Lines containing the word "megbízhatósági" in the data below: say how many, with no other text.

[[ SUPPLIED RECORDS, beginning ]]

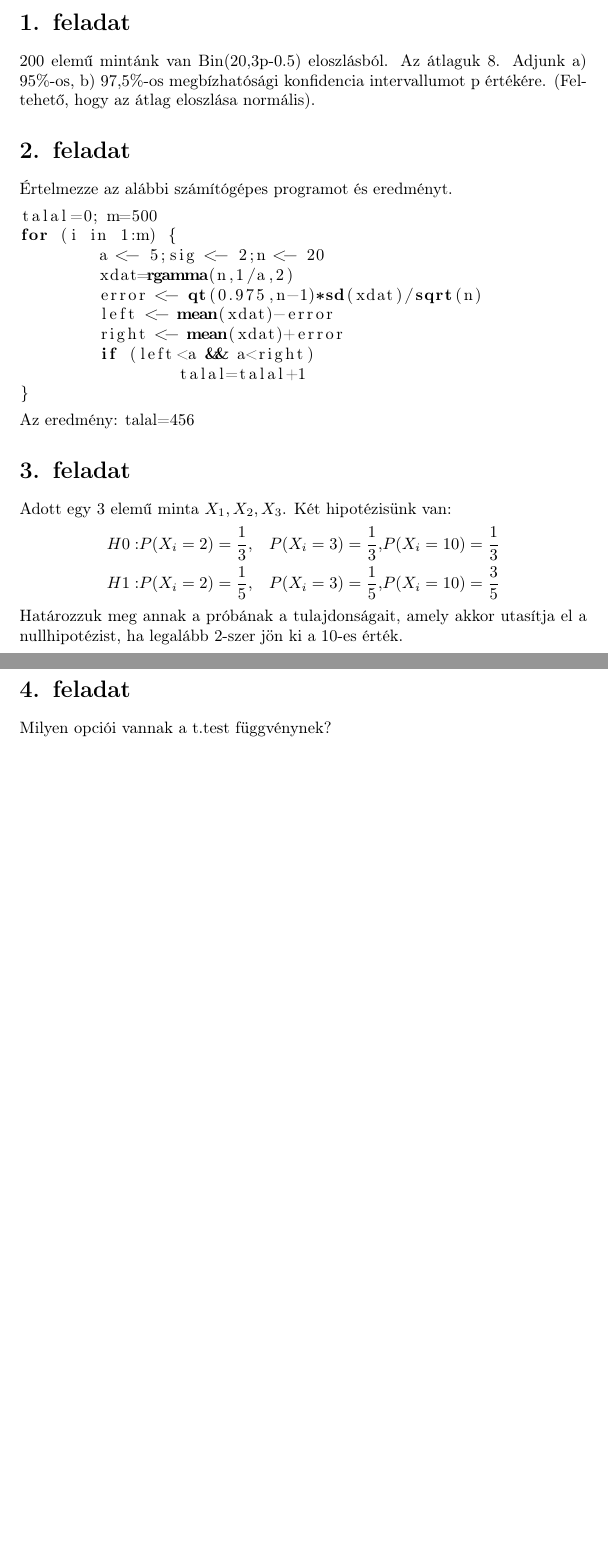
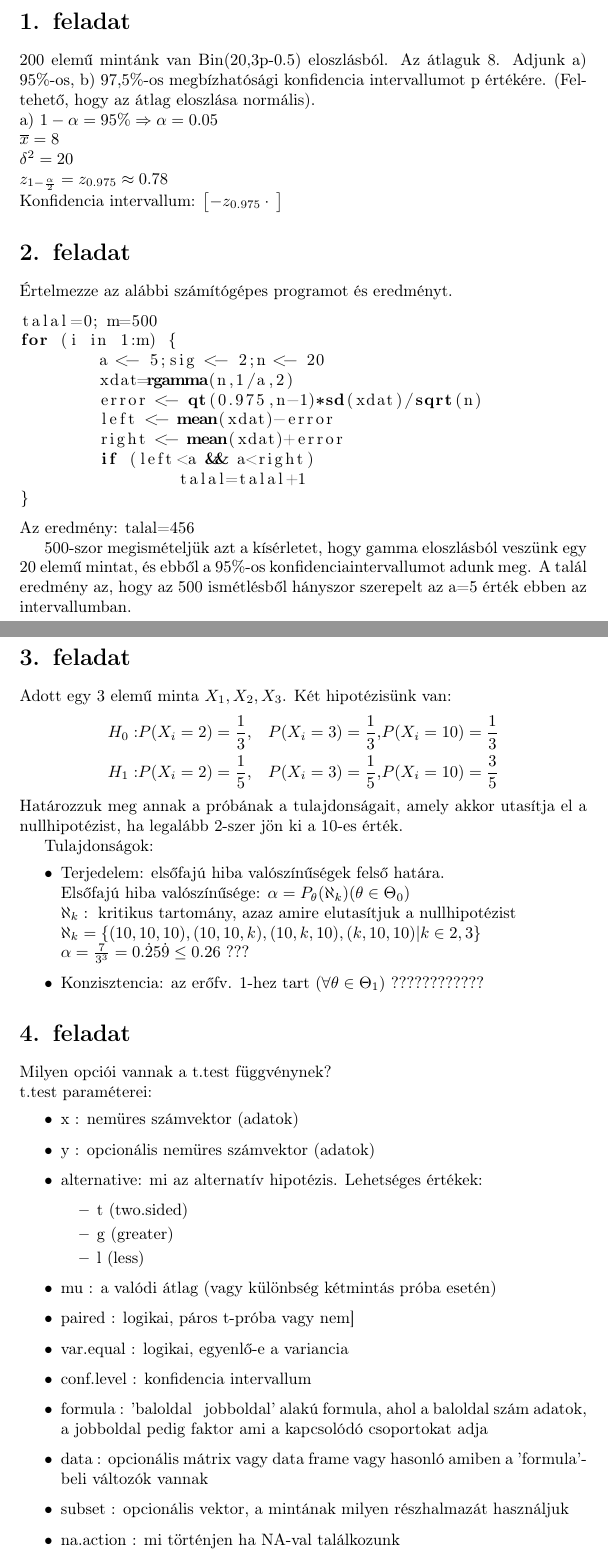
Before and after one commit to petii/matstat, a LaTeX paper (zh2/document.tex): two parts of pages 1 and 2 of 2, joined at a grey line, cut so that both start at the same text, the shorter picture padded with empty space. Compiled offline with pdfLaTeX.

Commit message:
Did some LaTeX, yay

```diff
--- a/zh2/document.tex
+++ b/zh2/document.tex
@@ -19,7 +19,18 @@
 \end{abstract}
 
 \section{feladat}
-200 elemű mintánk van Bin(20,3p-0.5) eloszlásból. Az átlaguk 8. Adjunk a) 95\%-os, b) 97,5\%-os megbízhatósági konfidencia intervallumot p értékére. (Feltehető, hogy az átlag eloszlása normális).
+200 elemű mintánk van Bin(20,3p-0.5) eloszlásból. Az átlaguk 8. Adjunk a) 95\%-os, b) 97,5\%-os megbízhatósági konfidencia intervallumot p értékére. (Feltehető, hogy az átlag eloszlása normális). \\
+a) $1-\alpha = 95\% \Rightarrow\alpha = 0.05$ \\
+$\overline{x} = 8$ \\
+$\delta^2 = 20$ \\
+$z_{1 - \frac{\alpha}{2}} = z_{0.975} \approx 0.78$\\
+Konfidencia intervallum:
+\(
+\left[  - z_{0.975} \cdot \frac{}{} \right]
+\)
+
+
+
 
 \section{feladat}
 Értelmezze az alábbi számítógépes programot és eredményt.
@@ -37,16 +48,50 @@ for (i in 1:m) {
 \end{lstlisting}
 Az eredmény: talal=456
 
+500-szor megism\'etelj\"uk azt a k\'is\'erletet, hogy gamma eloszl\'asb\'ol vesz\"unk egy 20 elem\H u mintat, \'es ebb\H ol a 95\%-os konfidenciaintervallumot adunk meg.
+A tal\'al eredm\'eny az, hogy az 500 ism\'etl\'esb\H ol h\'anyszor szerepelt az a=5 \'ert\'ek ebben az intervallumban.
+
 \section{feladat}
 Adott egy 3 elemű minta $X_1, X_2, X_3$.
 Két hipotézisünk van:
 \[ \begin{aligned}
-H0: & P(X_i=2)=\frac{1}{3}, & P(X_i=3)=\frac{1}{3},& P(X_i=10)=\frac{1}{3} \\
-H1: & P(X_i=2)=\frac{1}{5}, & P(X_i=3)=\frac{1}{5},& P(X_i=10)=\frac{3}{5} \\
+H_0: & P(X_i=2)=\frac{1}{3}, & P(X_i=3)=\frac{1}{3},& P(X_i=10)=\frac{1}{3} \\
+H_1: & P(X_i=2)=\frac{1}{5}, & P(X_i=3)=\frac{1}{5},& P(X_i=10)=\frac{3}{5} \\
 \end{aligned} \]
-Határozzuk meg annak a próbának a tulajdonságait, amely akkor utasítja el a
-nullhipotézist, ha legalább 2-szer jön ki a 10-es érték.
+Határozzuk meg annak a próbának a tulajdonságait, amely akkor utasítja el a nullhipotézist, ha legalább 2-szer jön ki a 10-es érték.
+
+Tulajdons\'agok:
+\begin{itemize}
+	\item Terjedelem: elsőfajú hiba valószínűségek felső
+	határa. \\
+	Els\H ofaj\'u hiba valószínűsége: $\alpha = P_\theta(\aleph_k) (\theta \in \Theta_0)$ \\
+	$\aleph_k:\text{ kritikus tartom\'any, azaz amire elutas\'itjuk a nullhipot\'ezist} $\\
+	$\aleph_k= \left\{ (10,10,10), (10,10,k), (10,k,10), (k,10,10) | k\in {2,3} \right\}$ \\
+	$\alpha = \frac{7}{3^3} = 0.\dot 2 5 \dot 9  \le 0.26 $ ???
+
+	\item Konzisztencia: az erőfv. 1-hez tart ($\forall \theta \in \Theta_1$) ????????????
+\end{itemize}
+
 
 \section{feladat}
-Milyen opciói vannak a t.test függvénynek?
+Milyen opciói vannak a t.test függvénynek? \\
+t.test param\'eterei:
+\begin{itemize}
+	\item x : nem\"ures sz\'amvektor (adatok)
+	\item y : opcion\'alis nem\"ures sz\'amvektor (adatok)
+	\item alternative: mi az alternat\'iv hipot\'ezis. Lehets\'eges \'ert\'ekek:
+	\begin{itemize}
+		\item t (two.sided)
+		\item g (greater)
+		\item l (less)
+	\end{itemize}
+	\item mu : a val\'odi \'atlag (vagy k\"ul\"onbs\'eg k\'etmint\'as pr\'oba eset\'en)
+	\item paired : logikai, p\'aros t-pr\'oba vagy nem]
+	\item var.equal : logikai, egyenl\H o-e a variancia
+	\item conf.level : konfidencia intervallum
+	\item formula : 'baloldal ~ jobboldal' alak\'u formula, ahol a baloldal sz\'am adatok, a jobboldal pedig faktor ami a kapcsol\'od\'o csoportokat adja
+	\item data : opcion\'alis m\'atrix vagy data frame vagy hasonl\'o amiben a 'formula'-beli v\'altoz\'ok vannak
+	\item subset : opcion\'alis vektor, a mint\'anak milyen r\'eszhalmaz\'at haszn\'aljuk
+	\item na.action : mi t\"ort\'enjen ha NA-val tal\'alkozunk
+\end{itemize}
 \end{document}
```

[[ SUPPLIED RECORDS, end ]]

■ **ANSWER TO THE PROBLEM**
2